The Way Youth Zone

Council bosses received a report on the city’s youth engagement strategy (#YES), which outlines activities and groups young people can get involved in and help lead.

These include initiatives such as the city’s youth council, young MPs, the anti-bullying charter – run by young people in conjunction with local schools – culture and diversity groups and community outreach programs. holiday activities.

The Council’s Deputy Director for Commissioning and Transformation, Andrew Wolverson, told members of the Families, Children and Young People’s Review Committee: “Everything we do falls under three main elements – being in good health, being you and being connected – and that’s what young people told us was important to them.

“Our ‘be you’ theme around engagement and participation looks at a number of ways young people can get involved in things in the city, such as being young MPs or joining a number of groups, including our council des jeunes, #OUI Board, Care Leavers Independent Collective (CLIC) Children in Care Council and Culture and Diversity group.

“Some of the successes we have had through these very active groups include engaging over 140 young people and conducting a survey of families about life in lockdown, which has directly influenced our program at the future – especially in terms of connecting with our green spaces and planning our holiday programs.

“A really huge area – and I’m sure it won’t be a surprise – is in mental health. Across the engagement and participation groups, a lot of work has been done around mental health awareness, including participation in a number of national campaigns.

“Our young people actually lead the anti-bullying charter, which two-thirds of schools are accredited to now. They make the evaluations of the schools that present themselves.

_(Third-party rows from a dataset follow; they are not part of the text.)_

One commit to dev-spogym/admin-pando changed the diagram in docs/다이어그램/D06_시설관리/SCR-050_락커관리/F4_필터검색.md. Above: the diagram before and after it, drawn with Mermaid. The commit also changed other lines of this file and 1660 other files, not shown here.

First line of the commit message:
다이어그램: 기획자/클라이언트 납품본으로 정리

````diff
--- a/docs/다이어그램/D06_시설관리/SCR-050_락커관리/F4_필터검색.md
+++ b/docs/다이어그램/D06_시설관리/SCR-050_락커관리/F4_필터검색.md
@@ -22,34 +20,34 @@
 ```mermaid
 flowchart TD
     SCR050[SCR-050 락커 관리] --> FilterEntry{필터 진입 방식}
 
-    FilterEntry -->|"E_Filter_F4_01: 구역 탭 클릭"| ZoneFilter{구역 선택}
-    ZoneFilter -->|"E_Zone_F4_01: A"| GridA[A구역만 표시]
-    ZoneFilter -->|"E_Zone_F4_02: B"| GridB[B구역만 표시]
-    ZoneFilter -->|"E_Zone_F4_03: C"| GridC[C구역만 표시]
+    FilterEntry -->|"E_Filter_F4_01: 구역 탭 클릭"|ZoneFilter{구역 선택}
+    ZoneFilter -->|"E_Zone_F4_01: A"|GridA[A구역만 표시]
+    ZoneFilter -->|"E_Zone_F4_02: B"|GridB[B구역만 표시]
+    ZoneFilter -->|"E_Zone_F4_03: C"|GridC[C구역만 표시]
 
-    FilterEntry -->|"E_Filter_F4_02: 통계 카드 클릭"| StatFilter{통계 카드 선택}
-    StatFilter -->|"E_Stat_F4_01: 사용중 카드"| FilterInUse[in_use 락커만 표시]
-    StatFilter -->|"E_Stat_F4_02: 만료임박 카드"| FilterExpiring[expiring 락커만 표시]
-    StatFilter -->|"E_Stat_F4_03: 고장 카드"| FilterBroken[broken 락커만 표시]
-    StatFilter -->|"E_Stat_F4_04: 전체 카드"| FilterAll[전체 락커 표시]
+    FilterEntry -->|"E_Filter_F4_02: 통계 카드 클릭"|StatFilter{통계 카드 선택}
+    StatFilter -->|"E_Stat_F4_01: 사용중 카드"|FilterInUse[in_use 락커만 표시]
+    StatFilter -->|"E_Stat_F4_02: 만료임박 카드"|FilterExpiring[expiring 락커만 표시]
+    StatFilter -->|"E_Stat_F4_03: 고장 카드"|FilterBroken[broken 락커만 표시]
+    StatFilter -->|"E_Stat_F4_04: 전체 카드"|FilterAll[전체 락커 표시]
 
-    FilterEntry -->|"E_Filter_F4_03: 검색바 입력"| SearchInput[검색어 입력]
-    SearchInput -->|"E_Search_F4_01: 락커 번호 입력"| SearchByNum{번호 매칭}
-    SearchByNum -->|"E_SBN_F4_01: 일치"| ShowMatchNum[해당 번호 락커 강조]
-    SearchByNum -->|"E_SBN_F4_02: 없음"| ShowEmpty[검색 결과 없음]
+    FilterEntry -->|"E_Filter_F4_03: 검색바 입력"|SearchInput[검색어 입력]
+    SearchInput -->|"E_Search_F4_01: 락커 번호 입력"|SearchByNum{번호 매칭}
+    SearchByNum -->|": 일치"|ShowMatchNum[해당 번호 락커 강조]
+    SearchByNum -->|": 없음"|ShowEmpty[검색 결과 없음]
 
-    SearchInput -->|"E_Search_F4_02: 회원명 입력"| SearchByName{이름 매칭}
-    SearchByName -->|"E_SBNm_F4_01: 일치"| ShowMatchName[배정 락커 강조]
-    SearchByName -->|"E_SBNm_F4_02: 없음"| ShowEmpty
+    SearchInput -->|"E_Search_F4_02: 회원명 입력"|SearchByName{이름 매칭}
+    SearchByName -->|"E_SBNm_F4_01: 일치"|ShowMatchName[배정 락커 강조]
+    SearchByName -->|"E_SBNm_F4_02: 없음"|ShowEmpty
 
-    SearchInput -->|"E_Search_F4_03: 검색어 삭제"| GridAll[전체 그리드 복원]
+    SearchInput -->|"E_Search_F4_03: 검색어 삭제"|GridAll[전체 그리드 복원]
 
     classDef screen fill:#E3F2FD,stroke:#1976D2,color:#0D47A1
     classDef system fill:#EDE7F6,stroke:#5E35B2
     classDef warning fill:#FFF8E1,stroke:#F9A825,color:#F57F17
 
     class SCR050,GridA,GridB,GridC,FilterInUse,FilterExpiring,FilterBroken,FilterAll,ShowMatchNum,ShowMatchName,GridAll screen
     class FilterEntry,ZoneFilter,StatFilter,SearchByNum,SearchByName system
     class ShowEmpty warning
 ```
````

“Also, across the city, we had a turnout of 10,000 young people who voted for their young MPs, which is fantastic. Through our Youth Engagement Participation Committee, to date they have awarded over half a million pounds in grants to local and voluntary organizations to run school holiday activities.

“We are really proud of what we have accomplished. Just under 30,000 activities were carried out during the summer holidays compared to 12,000 last year.

Jackie Redding, Managing Director of The Way Youth Zone in School Street – which is the town’s flagship offering for young people – told members: “The Way is a fabulous building with incredible facilities. We offer a range of activities for young people from 8 to 18 years old and up to 25 years old if they have additional needs. We have junior, senior and family sessions and youngsters can do everything from football and rock climbing to cooking and music.

“The idea is that they come in and it’s a fun, safe and welcoming place and they get to try a lot of different things. At the moment, we see a little over 100 young people per evening.

Councilor Andrew McNeil said: “I think we all recognize the amount of work that has gone into youth provision in the city, and that is to be applauded. But in my parish there are very disadvantaged families and The Way is too far for them to go. It doesn’t look like we’ve reached the point yet where everyone has equal access. »

Mr Wolverson said: “We are actively reaching out to our suppliers and asking if they might consider supplying in other areas, so we are trying to get that spread. We have just ordered the October semester and are now looking at Christmas and February,”

Councilor Lynne Moran added, “In my ward we have far more children and youth living in poverty than any other ward. And what parents will say is they want a youth club on their doorstep, that’s what we had.

“The perception I have of a lot of parents is that they can’t afford to let their kids go to The Way, and I don’t think they would let them if there wasn’t a minibus there. -down.”

Ms Redding said: ‘Regardless of finances, we never turn anyone away. So please don’t let that be a hindrance. It’s five pounds for membership – which we frequently waive – and 50p when the youngsters come, and then they can do it all. But if they show up with no money, we never fire people.